By Ayesha Rascoe
WASHINGTON, Sept 24 U.S. Senate Democrats will
unveil legislation to cut greenhouse gas emissions next
Wednesday, kicking off what is likely to be a battle in
Congress due to concerns over additional energy costs.
The bill has not been released formally but will be
by Massachusetts Senator John Kerry and California Senator
Barbara Boxer, a Congressional source said on Thursday.
"The overall architecture of the Senate bill is going to be
very similar to the House version of the bill," a separate
source at an environmental group said via telephone from the
G20 summit in Pittsburgh.
The House narrowly passed a climate change bill in June
that would establish a system capping carbon dioxide
The House bill called for a 17 percent cut in carbon
emissions below 2005 levels by 2020, and about an 80 percent
reduction by 2050.
It would also require companies to acquire permits for the
right to emit carbon. Initially about 85 percent of the carbon
permits would be provided to companies for free.

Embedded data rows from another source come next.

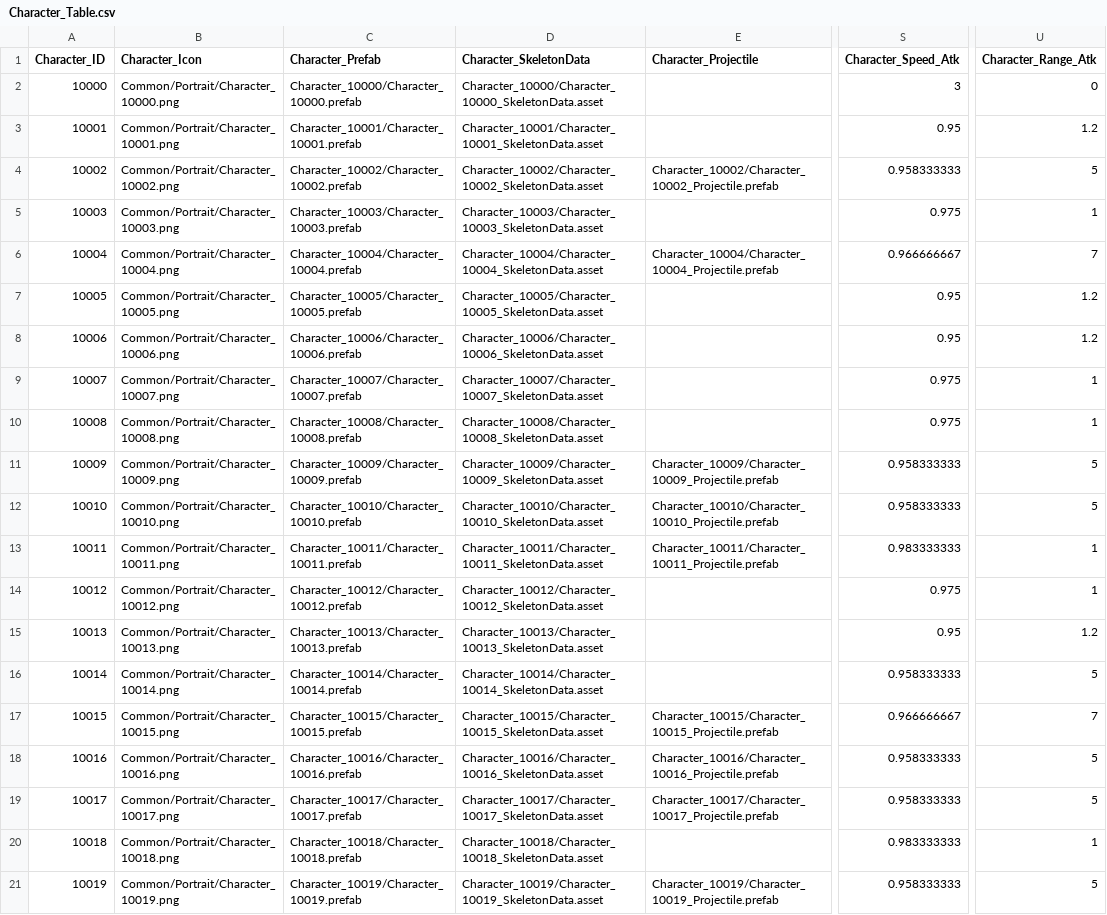
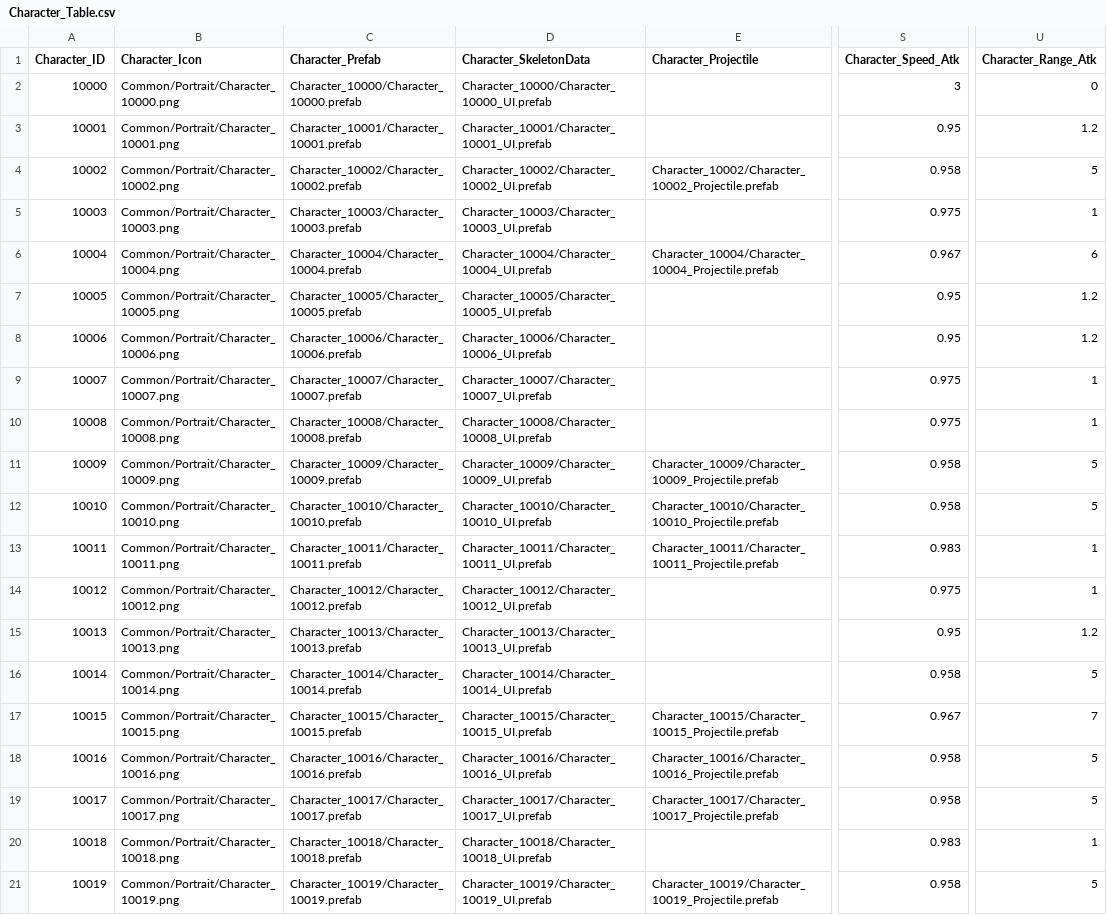
Before and after one commit to wodud1378/castle-hero, a CSV file: CastleHero-UnityClient/Assets/Resources/LocalDB/Character_Table.csv, drawn as a sheet; only a part is shown, gaps mark what is left out; the diff covers the shown part only; the diff names each change by its address in the sheet, - before the commit and + after, or states it on an @@ line.

```diff
--- a/CastleHero-UnityClient/Assets/Resources/LocalDB/Character_Table.csv
+++ b/CastleHero-UnityClient/Assets/Resources/LocalDB/Character_Table.csv
-D2 (Character_SkeletonData): Character_10000/Character_10000_SkeletonData.asset
+D2 (Character_SkeletonData): Character_10000/Character_10000_UI.prefab
-D3 (Character_SkeletonData): Character_10001/Character_10001_SkeletonData.asset
+D3 (Character_SkeletonData): Character_10001/Character_10001_UI.prefab
-D4 (Character_SkeletonData): Character_10002/Character_10002_SkeletonData.asset
+D4 (Character_SkeletonData): Character_10002/Character_10002_UI.prefab
-S4 (Character_Speed_Atk): 0.958333333
+S4 (Character_Speed_Atk): 0.958
-D5 (Character_SkeletonData): Character_10003/Character_10003_SkeletonData.asset
+D5 (Character_SkeletonData): Character_10003/Character_10003_UI.prefab
-D6 (Character_SkeletonData): Character_10004/Character_10004_SkeletonData.asset
+D6 (Character_SkeletonData): Character_10004/Character_10004_UI.prefab
-S6 (Character_Speed_Atk): 0.966666667
+S6 (Character_Speed_Atk): 0.967
-U6 (Character_Range_Atk): 7
+U6 (Character_Range_Atk): 6
-D7 (Character_SkeletonData): Character_10005/Character_10005_SkeletonData.asset
+D7 (Character_SkeletonData): Character_10005/Character_10005_UI.prefab
-D8 (Character_SkeletonData): Character_10006/Character_10006_SkeletonData.asset
+D8 (Character_SkeletonData): Character_10006/Character_10006_UI.prefab
-D9 (Character_SkeletonData): Character_10007/Character_10007_SkeletonData.asset
+D9 (Character_SkeletonData): Character_10007/Character_10007_UI.prefab
-D10 (Character_SkeletonData): Character_10008/Character_10008_SkeletonData.asset
+D10 (Character_SkeletonData): Character_10008/Character_10008_UI.prefab
-D11 (Character_SkeletonData): Character_10009/Character_10009_SkeletonData.asset
+D11 (Character_SkeletonData): Character_10009/Character_10009_UI.prefab
-S11:S12 (Character_Speed_Atk): 0.958333333
+S11:S12 (Character_Speed_Atk): 0.958
-D12 (Character_SkeletonData): Character_10010/Character_10010_SkeletonData.asset
+D12 (Character_SkeletonData): Character_10010/Character_10010_UI.prefab
-D13 (Character_SkeletonData): Character_10011/Character_10011_SkeletonData.asset
+D13 (Character_SkeletonData): Character_10011/Character_10011_UI.prefab
-S13 (Character_Speed_Atk): 0.983333333
+S13 (Character_Speed_Atk): 0.983
-D14 (Character_SkeletonData): Character_10012/Character_10012_SkeletonData.asset
+D14 (Character_SkeletonData): Character_10012/Character_10012_UI.prefab
-D15 (Character_SkeletonData): Character_10013/Character_10013_SkeletonData.asset
+D15 (Character_SkeletonData): Character_10013/Character_10013_UI.prefab
-D16 (Character_SkeletonData): Character_10014/Character_10014_SkeletonData.asset
+D16 (Character_SkeletonData): Character_10014/Character_10014_UI.prefab
-S16 (Character_Speed_Atk): 0.958333333
+S16 (Character_Speed_Atk): 0.958
-D17 (Character_SkeletonData): Character_10015/Character_10015_SkeletonData.asset
+D17 (Character_SkeletonData): Character_10015/Character_10015_UI.prefab
-S17 (Character_Speed_Atk): 0.966666667
+S17 (Character_Speed_Atk): 0.967
-D18 (Character_SkeletonData): Character_10016/Character_10016_SkeletonData.asset
+D18 (Character_SkeletonData): Character_10016/Character_10016_UI.prefab
-S18:S19 (Character_Speed_Atk): 0.958333333
+S18:S19 (Character_Speed_Atk): 0.958
-D19 (Character_SkeletonData): Character_10017/Character_10017_SkeletonData.asset
+D19 (Character_SkeletonData): Character_10017/Character_10017_UI.prefab
-D20 (Character_SkeletonData): Character_10018/Character_10018_SkeletonData.asset
+D20 (Character_SkeletonData): Character_10018/Character_10018_UI.prefab
-S20 (Character_Speed_Atk): 0.983333333
+S20 (Character_Speed_Atk): 0.983
-D21 (Character_SkeletonData): Character_10019/Character_10019_SkeletonData.asset
+D21 (Character_SkeletonData): Character_10019/Character_10019_UI.prefab
-S21 (Character_Speed_Atk): 0.958333333
+S21 (Character_Speed_Atk): 0.958
```
Also changed, not shown: 147 edited cells elsewhere in this file, CastleHero-UnityClient/Assets/Resources/LocalDB/Character_Upgrade_Table.csv, CastleHero-UnityClient/Assets/Resources/LocalDB/Mob_Wave_Table.csv.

Another source said the Senators are contemplating
requiring a 20 percent cut in greenhouse gases by 2020.
Any climate legislation in the Senate likely faces an
uphill battle, as lawmakers from heavy industrial states in

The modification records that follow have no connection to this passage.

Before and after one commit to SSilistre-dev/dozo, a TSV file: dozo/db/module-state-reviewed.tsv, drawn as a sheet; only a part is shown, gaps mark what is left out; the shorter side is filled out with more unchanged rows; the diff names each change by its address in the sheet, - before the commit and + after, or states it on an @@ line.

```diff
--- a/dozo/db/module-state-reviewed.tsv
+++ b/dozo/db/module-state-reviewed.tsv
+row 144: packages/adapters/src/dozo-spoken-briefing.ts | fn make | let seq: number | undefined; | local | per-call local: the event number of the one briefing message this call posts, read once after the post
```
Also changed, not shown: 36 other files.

both parties have raised concerns about burdening companies
with additional energy costs.
Republicans, in particular, have characterized so-called
cap and trade legislation as a massive energy tax that will
kill jobs and hurt the economy as it recovers.
If the Senate is able to pass its version of the climate
bill, then lawmakers will have to hammer out any differences
before the bill becomes law.
Senate Majority Leader Harry Reid has said he hopes to
bring this legislation to the floor for a vote by the end of
this year. He has also said he plans to combine the bill, with
a comprehensive energy package that was approved by the Senate
Energy and Natural Resources Committee earlier this year.
The announcement comes as U.S. President Barack Obama hosts
a meeting of major economies in Pittsburgh, where they are are
expected to discuss how industrialized nations could provide
financial support to developing nations dealing with climate
This summit is a precursor to negotiations over an
international climate accord in Copenhagen in December.
(Reporting by Timothy Gardner and Tom Doggett; Editing by